Less than a week after officially unveiling its API, Uber, which investors have reportedly valued at $17 billion, has already inked deals to integrate its service into applications from a number of prominent companies and services, including OpenTable, Starbucks, United Airlines and TripAdvisor. According to The Wall Street Journal, Uber is compensating some of these partners financially for the business their integrations drum up. Smaller developers who partner with Uber as affiliates are being offered compensation in the form of credits for Uber rides.
But that's not all.
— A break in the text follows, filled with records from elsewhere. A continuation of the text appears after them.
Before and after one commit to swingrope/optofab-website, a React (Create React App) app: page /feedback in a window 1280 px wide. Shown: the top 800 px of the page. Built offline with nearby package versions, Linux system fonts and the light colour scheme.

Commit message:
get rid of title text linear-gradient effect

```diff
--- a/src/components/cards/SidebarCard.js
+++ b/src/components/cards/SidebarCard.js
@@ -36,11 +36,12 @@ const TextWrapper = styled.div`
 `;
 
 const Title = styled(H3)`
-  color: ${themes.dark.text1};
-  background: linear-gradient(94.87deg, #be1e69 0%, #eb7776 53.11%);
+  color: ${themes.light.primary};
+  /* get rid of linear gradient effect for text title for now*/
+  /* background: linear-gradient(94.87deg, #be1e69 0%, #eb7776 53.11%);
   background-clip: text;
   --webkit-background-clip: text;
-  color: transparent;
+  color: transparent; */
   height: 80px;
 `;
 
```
As observed by TechCrunch, Uber's publicly posted terms forbid developers from integrating competitive services into their apps:
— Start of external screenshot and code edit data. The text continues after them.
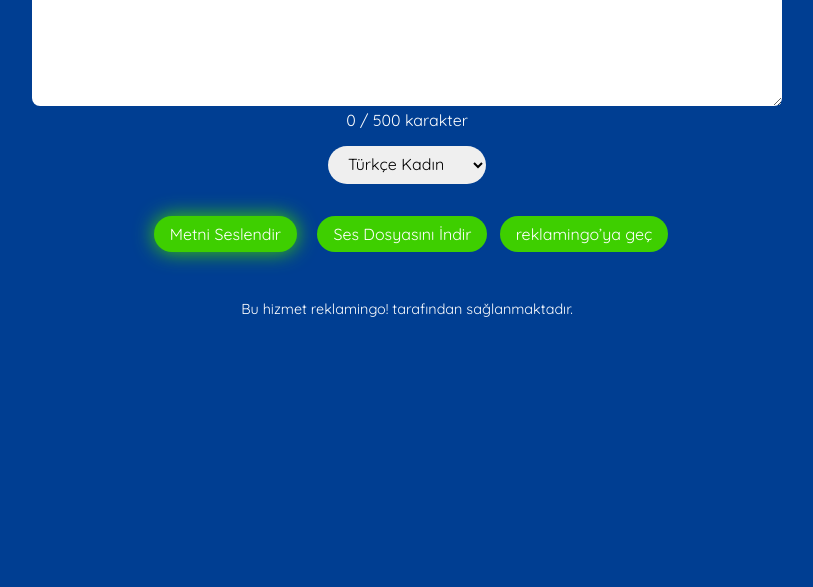
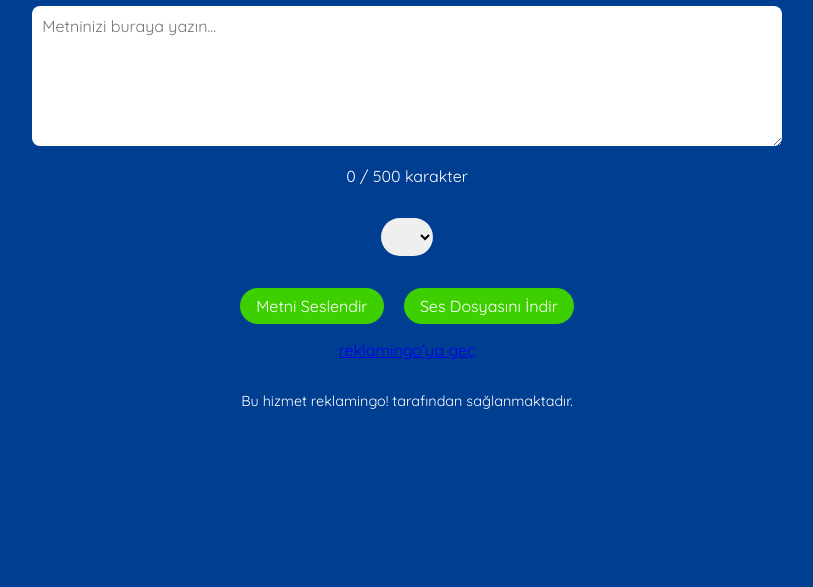
Before and after one commit to reklamingo/reklamingotts, a website: page index.html in a window 1280 px wide. Shown: the part 213-800 px from the top of the page, without its empty margins (233-1046 px from the left). Drawn offline with Linux system fonts and the light colour scheme.

Commit message:
Add files via upload

```diff
--- a/index.html
+++ b/index.html
@@ -2,29 +2,25 @@
 <html lang="tr">
 <head>
   <meta charset="UTF-8" />
-  <meta name="viewport" content="width=device-width, initial-scale=1.0" />
+  <meta name="viewport" content="width=device-width, initial-scale=1.0"/>
   <title>Ringo</title>
-  <link rel="stylesheet" href="styles.css" />
-  <link rel="icon" type="image/png" href="favicon.ico" />
-  <link href="https://fonts.googleapis.com/css2?family=Quicksand&display=swap" rel="stylesheet" />
+  <link rel="stylesheet" href="styles.css"/>
+  <link rel="icon" href="favicon.ico" type="image/x-icon"/>
+  <link href="https://fonts.googleapis.com/css2?family=Quicksand&display=swap" rel="stylesheet">
 </head>
 <body>
   <div class="container">
-    <img src="logo.svg" alt="Ringo Logo" style="width: 180px;" />
+    <img src="logo.svg" alt="ringo! Logo" class="logo"/>
     <h1>Metin Seslendirme Asistanı</h1>
-    <textarea id="text-input" maxlength="500" placeholder="Metni buraya yazınız..."></textarea>
-    <div id="char-count">0 / 500 karakter</div>
-    <select id="voice-select">
-      <option value="tr-TR-Wavenet-A">Türkçe Kadın</option>
-      <option value="tr-TR-Wavenet-B">Türkçe Erkek</option>
-      <option value="en-US-Wavenet-F">İngilizce Kadın</option>
-      <option value="en-US-Wavenet-D">İngilizce Erkek</option>
-    </select>
-    <br/>
-    <button id="speak-button" class="glow">Metni Seslendir</button>
-    <button id="download-button">Ses Dosyasını İndir</button>
-    <audio id="audio-player" controls style="display:none;"></audio>
-    <a href="https://reklamingo.com.tr" class="go-button">reklamingo’ya geç</a>
+    <textarea id="textInput" maxlength="500" placeholder="Metninizi buraya yazın..."></textarea>
+    <p id="charCount">0 / 500 karakter</p>
+    <select id="voiceSelect"></select>
+    <div class="controls">
+      <button id="speakButton">Metni Seslendir</button>
+      <button id="downloadButton">Ses Dosyasını İndir</button>
+    </div>
+    <audio id="audioPlayer" controls style="display:none;"></audio>
+    <a id="goButton" href="https://reklamingo.com.tr">reklamingo’ya geç</a>
     <footer>Bu hizmet reklamingo! tarafından sağlanmaktadır.</footer>
   </div>
   <script src="script.js"></script>
```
You may not use the Uber API in any manner that is competitive to Uber or the Uber Services, including in connection with any application, website, or other product or service that also includes, features, endorses, or otherwise supports in any way a third party that provides services competitive to Uber’s products and services, as determined in our sole discretion.
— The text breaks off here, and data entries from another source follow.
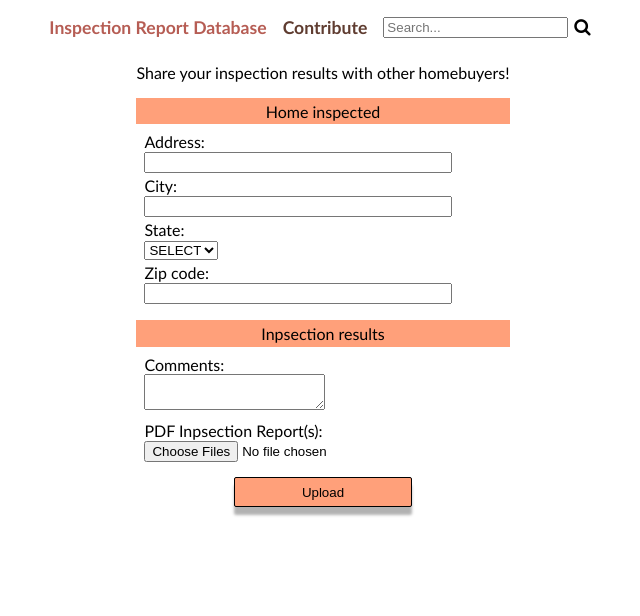
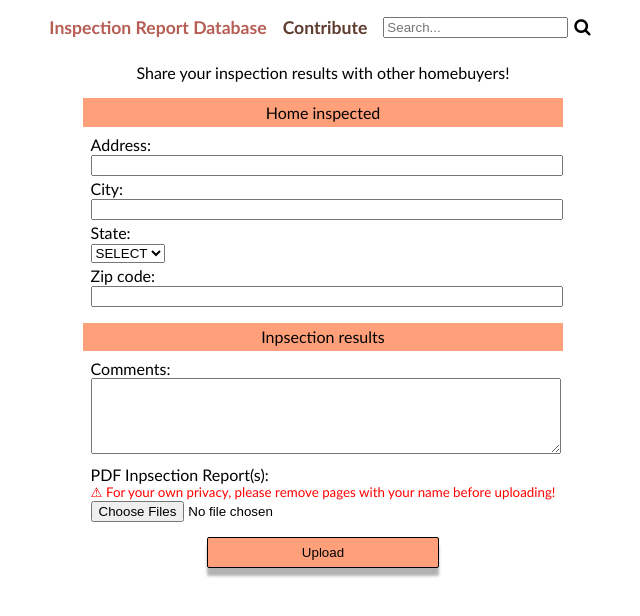
Before and after one commit to angelicali/shnail, a SvelteKit app: page /contribute in a window 1280 px wide. Shown: the top 616 px of the page, without its empty margins (317-957 px from the left). Built offline with nearby package versions, Linux system fonts and the light colour scheme.

Commit message:
allow comment when uploading

```diff
--- a/src/routes/+layout.svelte
+++ b/src/routes/+layout.svelte
@@ -12,7 +12,9 @@
     <a href="/" class="nav-block button {active_class_home}">
         Inspection Report Database
     </a>
-    <a href="/contribute" class="nav-block button {active_class_contribute}">Contribute</a>
+    <a href="/contribute" class="nav-block button {active_class_contribute}"
+        >Contribute</a
+    >
     <form action="/search" class="nav-block search-container">
         <input name="q" placeholder="Search..." />
         <button type="submit"><i class="fa fa-search"></i></button>
@@ -24,6 +26,10 @@
 </div>
 
 <style>
+    :global(.title) {
+        margin: 1rem 0;
+        text-align: center;
+    }
     .search-container button {
         border: none;
         background: none;
@@ -54,7 +60,7 @@
             sans-serif;
         transition-duration: 0.4s;
 
-        display:flex;
+        display: flex;
         justify-content: space-between;
         align-items: center;
     }
--- a/src/routes/+page.server.js
+++ b/src/routes/+page.server.js
@@ -2,6 +2,8 @@ import * as db from '$lib/server/database.js'
 
 export async function load() {
     const addresses = await db.getAddresses();
+    // const filteredAddresses = addresses.filter((address) => !address.full_address.startsWith('TEST'));
+
     return {
         addresses: addresses
     }
--- a/src/routes/+page.svelte
+++ b/src/routes/+page.svelte
@@ -21,7 +21,4 @@
             sans-serif;
         /* box-sizing: border-box; */
     }
-    .title {
-        margin: 1rem 0;
-    }
 </style>
--- a/src/routes/contribute/+page.server.js
+++ b/src/routes/contribute/+page.server.js
@@ -10,11 +10,12 @@ export const actions = {
             city: form.get('address-city'),
             state: form.get('address-state'),
             zipcode: form.get('address-zipcode'),
+            comment: form.get('comment'),
             reports: form.getAll('blob-url'),
             email: form.get('email')
         }
-        if (!form.has('blob-url')) {
-            console.error('no blob url!! Will not alter database.');
+        if (!form.has('blob-url') && !form.has('comment')) {
+            console.error('Form has neither blob url nor comment!! Will not alter database.');
             return;
         }
 
--- a/src/routes/contribute/+page.svelte
+++ b/src/routes/contribute/+page.svelte
@@ -133,7 +133,7 @@
 {/if}
 
 <main>
-    <p>Share your inspection results with other homebuyers!</p>
+    <div class="title">Share your inspection results with other homebuyers!</div>
     <form
         method="POST"
         enctype="multipart/form-data"
@@ -211,6 +211,7 @@
 
         <div class="form-section">
             <label for="report">PDF Inpsection Report(s): </label>
+            <small class="privacy-warning">&#9888; For your own privacy, please remove pages with your name before uploading!</small>
             <input
                 name="report"
                 id="report-file"
@@ -282,7 +283,12 @@
 
     input {
         width: 100%;
-        max-width: 300px;
+        max-width: 500px;
+    }
+    textarea {
+        width: 100%;
+        min-height: 70px;
+        max-width: 500px;
     }
     form .form-input {
         margin: 3px 0 0;
@@ -359,4 +365,9 @@
     .error {
         color: red;
     }
+    .privacy-warning {
+        color: red;
+        font: 0.2rem;
+        display: block;
+    }
 </style>
--- a/src/routes/search/+page.server.js
+++ b/src/routes/search/+page.server.js
@@ -5,7 +5,8 @@ export async function load({url}) {
     console.log(url);
 	const query = url.searchParams.get('q');
 	const matchedProperties = await db.searchProperty(query);
-	console.log(matchedProperties);
+    // const filteredAddresses = matchedProperties.filter((address) => !address.full_address.startsWith('TEST'));
+
 	// Removing this feature for now because users might not want redirect if there's only one report for their state.
 	// if (matchedProperties.length===1) {
 	// 	console.log('Found an exact match!');
--- a/src/routes/search/+page.svelte
+++ b/src/routes/search/+page.svelte
@@ -15,10 +15,6 @@
 </main>
 
 <style>
-    .title {
-        margin: 1rem 0;
-    }
-
     a {
         display: block;
     }
```
Also changed, not shown: src/routes/property/[property_id]/+page.svelte (+22 -8 lines), src/lib/server/database.js.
In other words, developers who want to make it easy for users of their apps to summon a ride must guarantee Uber that they'll promote its service exclusively.
A Significant Blow to the Competition?
Uber has established itself as a fiercely competitive company, and its API terms demonstrate that.
Uber's competitors, which include Lyft, Sidecar and Flywheel, have not yet released APIs of their own. By requiring that developers use its API exclusively, Uber may be able to strike a significant pre-emptive blow to its competitors' API strategies. After all, the on-demand transportation space is one of the hottest, and it represents an attractive, potentially lucrative market for developers. By seizing first-mover advantage, Uber will almost certainly achieve a good deal of traction with its API in a short period. By further requiring developers who want to play ball with it to agree to exclusivity, Uber is forcing developers to choose sides at a time when Uber is their only available option.
Of course, developers have been burned in the past, and some may be wary of Uber's exclusivity requirement. Will Uber's offering remain compelling? Once Uber has enough developers locked in, what will prevent it from changing terms? These are all questions savvy developers will ask.
Those questions might keep some developers from taking up the Uber API, but that doesn't mean that Uber's competitors can breathe a sigh of relief. In fact, it's hard to come up with realistic scenarios under which companies like Lyft will have an easy time responding to Uber's API. Should they launch APIs of their own, they will likely need to be incredibly aggressive in playing catch-up. Even if it turns out that Uber's relationships with its most prominent partners are not exclusive, competitors may be forced to sweeten their offers by providing higher revenue-share percentages. In some cases, up-front cash incentives may even be needed to lure developers, especially those who have already invested time and money integrating with Uber.
Ironically, the competitive nature of the market could prove to be a good thing for developers but not the on-demand transportation companies themselves. Pricing has been a major weapon for these businesses in disrupting the taxi industry, but if expanding their footprints through API integrations and affiliate payments comes at a significant cost, Uber, Lyft and others could find that their APIs are a double-edged sword.